    Google.org has provided grants and funding to groups across the world that challenge bias and exclusion by helping to share the stories and history of marginalized groups, from the Equal Justice Initiative to the UN High Commissioner for Refugees. We are glad to continue that work today with the support of organizations like the LGBT Center, who provide so much to their community.

    Remembering the people who spoke out against injustice, who fought for the basic right to "be," is key to our universal quest for human rights. By remembering those who came before us, and all we have accomplished since, we ensure that their actions were not in vain. We hope that sharing these stories will help to empower and inspire us all to action.

    Source: The Official Google Blog
  • NFL Fighting Youth Charity over Gambling Policy
    By Angie Wierzbicki - Tuesday Jun 13, 2017

    Strikes for Kids claims that the NFL’s choices cost them money. NFL Commissioner Roger Goodell has been asked to testify.

    Source: Nonprofit Quarterly
  • Ask the NY Giants: Socks with Sandals?
    Tuesday Sep 15, 2015
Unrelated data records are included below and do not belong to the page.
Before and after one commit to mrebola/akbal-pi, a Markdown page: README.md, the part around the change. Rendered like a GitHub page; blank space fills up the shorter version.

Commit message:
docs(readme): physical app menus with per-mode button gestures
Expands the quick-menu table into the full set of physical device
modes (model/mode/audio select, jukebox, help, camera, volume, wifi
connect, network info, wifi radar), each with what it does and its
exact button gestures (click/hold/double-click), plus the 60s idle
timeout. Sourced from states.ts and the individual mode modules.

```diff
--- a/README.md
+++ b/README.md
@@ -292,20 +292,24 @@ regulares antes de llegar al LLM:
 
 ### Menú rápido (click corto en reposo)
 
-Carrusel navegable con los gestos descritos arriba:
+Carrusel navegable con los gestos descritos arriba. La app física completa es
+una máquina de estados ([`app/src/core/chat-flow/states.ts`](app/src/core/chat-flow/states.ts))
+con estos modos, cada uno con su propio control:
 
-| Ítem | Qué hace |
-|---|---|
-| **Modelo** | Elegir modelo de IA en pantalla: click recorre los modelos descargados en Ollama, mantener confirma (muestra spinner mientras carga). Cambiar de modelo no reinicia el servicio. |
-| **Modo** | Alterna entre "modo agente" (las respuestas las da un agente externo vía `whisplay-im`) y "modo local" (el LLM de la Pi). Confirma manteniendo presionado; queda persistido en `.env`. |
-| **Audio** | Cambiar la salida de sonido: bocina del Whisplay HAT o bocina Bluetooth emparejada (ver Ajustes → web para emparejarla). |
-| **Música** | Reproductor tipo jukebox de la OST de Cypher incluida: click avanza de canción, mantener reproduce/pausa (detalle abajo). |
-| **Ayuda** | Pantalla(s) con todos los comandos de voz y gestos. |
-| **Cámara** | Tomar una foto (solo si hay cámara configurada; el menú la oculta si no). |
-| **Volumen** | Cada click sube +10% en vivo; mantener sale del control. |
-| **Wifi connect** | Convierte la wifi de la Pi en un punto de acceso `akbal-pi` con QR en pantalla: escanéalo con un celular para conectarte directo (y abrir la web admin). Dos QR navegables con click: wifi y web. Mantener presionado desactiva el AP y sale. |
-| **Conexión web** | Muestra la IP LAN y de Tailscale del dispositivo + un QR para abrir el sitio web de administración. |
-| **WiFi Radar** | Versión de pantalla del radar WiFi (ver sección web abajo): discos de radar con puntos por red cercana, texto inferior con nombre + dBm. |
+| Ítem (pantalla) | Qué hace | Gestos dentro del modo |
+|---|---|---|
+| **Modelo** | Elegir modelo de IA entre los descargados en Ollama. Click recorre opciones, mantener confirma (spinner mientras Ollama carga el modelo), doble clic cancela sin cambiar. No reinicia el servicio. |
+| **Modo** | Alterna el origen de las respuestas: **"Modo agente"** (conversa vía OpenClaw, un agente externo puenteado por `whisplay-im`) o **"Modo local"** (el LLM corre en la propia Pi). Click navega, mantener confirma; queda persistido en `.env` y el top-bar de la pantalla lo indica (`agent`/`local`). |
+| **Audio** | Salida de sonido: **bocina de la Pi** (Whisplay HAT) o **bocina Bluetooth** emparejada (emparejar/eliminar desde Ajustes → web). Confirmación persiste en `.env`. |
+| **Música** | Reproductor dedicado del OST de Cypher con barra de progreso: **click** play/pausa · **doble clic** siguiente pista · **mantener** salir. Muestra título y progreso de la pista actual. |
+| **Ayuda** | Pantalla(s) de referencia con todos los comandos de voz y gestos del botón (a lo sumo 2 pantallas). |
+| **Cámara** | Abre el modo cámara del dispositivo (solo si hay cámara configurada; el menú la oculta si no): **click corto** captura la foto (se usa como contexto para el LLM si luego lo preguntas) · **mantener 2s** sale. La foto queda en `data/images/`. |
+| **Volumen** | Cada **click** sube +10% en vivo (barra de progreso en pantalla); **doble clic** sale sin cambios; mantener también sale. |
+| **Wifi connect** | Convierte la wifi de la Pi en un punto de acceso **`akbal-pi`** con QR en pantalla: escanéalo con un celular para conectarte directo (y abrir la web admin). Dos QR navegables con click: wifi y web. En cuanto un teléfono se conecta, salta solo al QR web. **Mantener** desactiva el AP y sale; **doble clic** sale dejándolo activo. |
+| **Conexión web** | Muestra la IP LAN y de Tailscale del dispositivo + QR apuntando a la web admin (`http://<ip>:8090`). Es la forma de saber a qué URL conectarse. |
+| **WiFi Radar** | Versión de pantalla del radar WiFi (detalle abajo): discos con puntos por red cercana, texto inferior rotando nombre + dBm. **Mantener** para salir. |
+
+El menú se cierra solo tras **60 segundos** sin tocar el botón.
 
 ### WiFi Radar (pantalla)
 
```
    Professional athletes like members of the New York Giants are the inspiration for the latest (counterintuitive) high-fashion trend: wearing socks with sandals. Photo: Stu Woo/The Wall Street Journal

    Source: The Wall Street Journal: Most Popular
  • This Old House
    Wednesday Aug 24, 2011

    I live in a Greenwich Village apartment. If you have one bedroom, you're considered fortunate; two qualifies as nearly palatial. Old means pre-war. Personally, I'm a fan of cozy, contained spaces. By contrast, whatever falls under the "house" label -- particularly if it can trace its lineage from the 18th-to-mid-20th century -- is the province of This Old House.

    Source: Media Post: Magazine Rack
  • 'NY Times' Finally Joins Snapchat Discover
    Monday Apr 24, 2017

    Does The New York Times joining Snapchat Discover lend an air of respectability to a new platform, and breathe new life into an aging publisher? That's obviously what the partners are planning -- but only time will tell.

    Source: Media Post: MoBlog
  • In the Huddle With NY Jets Owner Woody Johnson
    Friday Oct 15, 2010

    Woody Johnson, owner of the New York Jets NFL franchise, joins WSJ's Lee Hawkins for the "WSJ Weekend Conversations" series to talk about the Jets' Super Bowl prospects, co-chairing the 2014 Super Bowl host committee, and his charitable interests.

    Source: The Wall Street Journal: Weekend Conversations